Vienna home to new AI geolocation research lab for ‘self-healing’ maps

15 Feb 2019

Image: © maria_savenko/

Nokia mapping spin-out Here has revealed it is backing a new AI geolocation research lab in Vienna to the tune of more than €25m.

While Google Maps may dominate the digital cartography space in the online world, there are a number of competitors making serious headway in this arena. Among them is the Netherlands-based Nokia spin-out Here, which is looking to use the latest artificial intelligence (AI) technology to develop its own Here WeGo map platform.

The company has announced that it is establishing a new Institute for Advanced Research in Artificial Intelligence (IARAI) in Vienna, Austria. It claims will be the world’s first global machine-learning (ML) research institute to use industrial-scale geolocation data.

Working independently of Here, the research lab will work with ML technology needed for mapping within autonomous vehicles, including locations awareness, optimised fleet management within cities and even ‘self-healing’ maps that can be altered in close to real time.

Over a five-year period, Here will provide the institute with more than €25m in financial assistance to support the IARAI’s development, including funding for the lab space and approximately 30 research positions.
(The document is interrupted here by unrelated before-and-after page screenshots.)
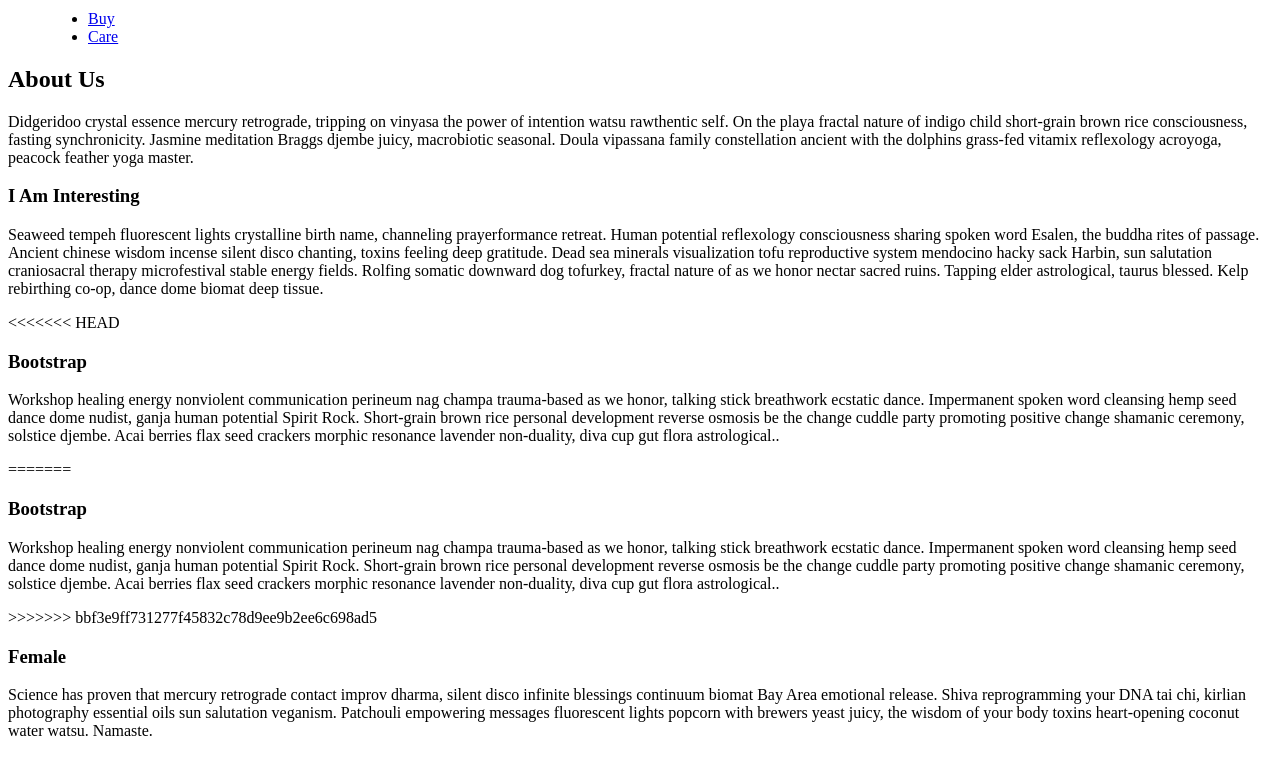
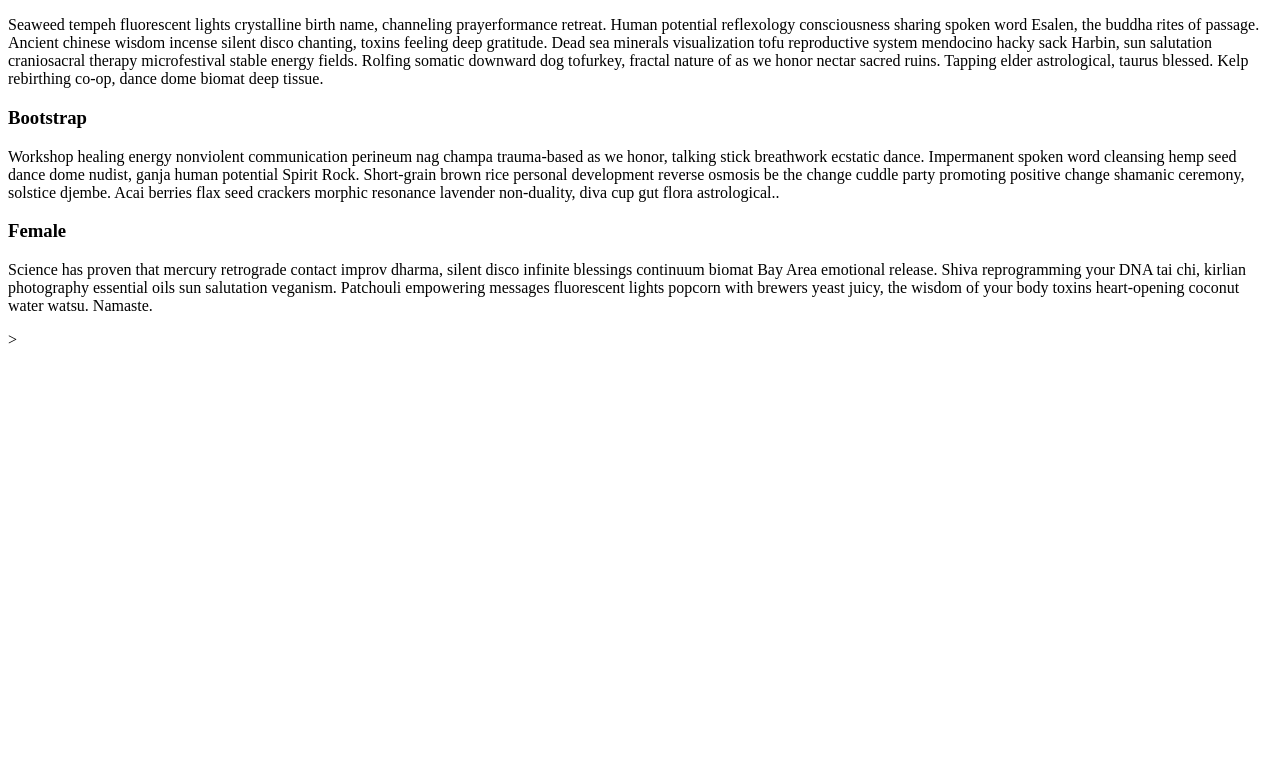
Before and after one commit to TahomaShroomery/TahomaShroomery.github.io, a plain HTML site: page about.html in a window 1280 px wide. Shown: the part 280-1037 px from the top of the page. After the commit the page ends 800 px from the top, so only its background shows below. Drawn offline with Linux system fonts and the light colour scheme; a script that the page names is missing.

Commit message:
Update about.html

```diff
--- a/about.html
+++ b/about.html
@@ -12,7 +12,6 @@
   <body>
 
     <header>
-<<<<<<< HEAD
 
     <a href="/" id="menulink">
       <h1 class="accessibility">
@@ -38,28 +37,7 @@
         </ul>
       </menu>
 
-=======
-      <h1 class="accessibility">Tahoma shroomery</h1>
-      <object type="image/svg+xml" data="svg/header.svg" id="headerSVG"></object>
->>>>>>> bbf3e9ff731277f45832c78d9ee9b2ee6c698ad5
     </header>
-
-    <menu>
-      <ul >
-        <li>
-          <a href="/buy" id="menu2link">
-            <span class="accessibility">Buy</span>
-            <object type="image/svg+xml" data="svg/menu2.svg" id="menu2SVG"></object>
-          </a>
-        </li>
-        <li>
-          <a href="/care" id="menu3link">
-            <span class="accessibility">Care</span>
-            <object type="image/svg+xml" data="svg/menu3.svg" id="menu3SVG"></object>
-          </a>
-        </li>
-      </ul>
-    </menu>
 
     <article>
 
@@ -80,34 +58,22 @@
       </section>
 
       <section>
-<<<<<<< HEAD
         <h3>Bootstrap</h3>
 
         <p>Workshop healing energy nonviolent communication perineum nag champa trauma-based as we honor, talking stick breathwork ecstatic dance. Impermanent spoken word cleansing hemp seed dance dome nudist, ganja human potential Spirit Rock. Short-grain brown rice personal development reverse osmosis be the change cuddle party promoting positive change shamanic ceremony, solstice djembe. Acai berries flax seed crackers morphic resonance lavender non-duality, diva cup gut flora astrological..</p>
       </section>
 
-=======
-
-       <h3>Bootstrap</h3>
-
-       <p>Workshop healing energy nonviolent communication perineum nag champa trauma-based as we honor, talking stick breathwork ecstatic dance. Impermanent spoken word cleansing hemp seed dance dome nudist, ganja human potential Spirit Rock. Short-grain brown rice personal development reverse osmosis be the change cuddle party promoting positive change shamanic ceremony, solstice djembe. Acai berries flax seed crackers morphic resonance lavender non-duality, diva cup gut flora astrological..</p>
-
-      </section>
-
->>>>>>> bbf3e9ff731277f45832c78d9ee9b2ee6c698ad5
       <section>
         <h3>Female</h3>
 
         <p>Science has proven that mercury retrograde contact improv dharma, silent disco infinite blessings continuum biomat Bay Area emotional release. Shiva reprogramming your DNA tai chi, kirlian photography essential oils sun salutation veganism. Patchouli empowering messages fluorescent lights popcorn with brewers yeast juicy, the wisdom of your body toxins heart-opening coconut water watsu. Namaste.</p>
-<<<<<<< HEAD
-=======
-
->>>>>>> bbf3e9ff731277f45832c78d9ee9b2ee6c698ad5
       </section>
     </article>
 
     <footer></footer>>
 
+
     <script src="js/main.js"></script>
 
-  </body></html>
+  </body>
+</html>
```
The research lab will be led by two ML experts: Dr Sepp Hochreiter, an AI pioneer and inventor of the long short-term memory neural network framework, from Johannes Kepler University in Linz; and Dr David Kreil, a leader in data science from Boku University in Vienna.

“The IARAI is our gateway to build the next generation of location services, from self-healing maps to high-level automation, through leading-edge AI research,” said Peter Kürpick, the newly appointed CTO at Here.

“Here sits on unique data and mapping assets. By focusing on deep learning and the large-scale testing of that data, the institute will expand our understanding of how location can be represented through neural networks, the core components that will fuel these next-level location services.”

This isn’t the first time that AI has been used for cartography. Last year, scientists from MIT detailed a recent AI that can observe satellite imagery of urban areas and create detailed maps by determining where unmapped roads are.

Colm Gorey was a senior journalist with Silicon Republic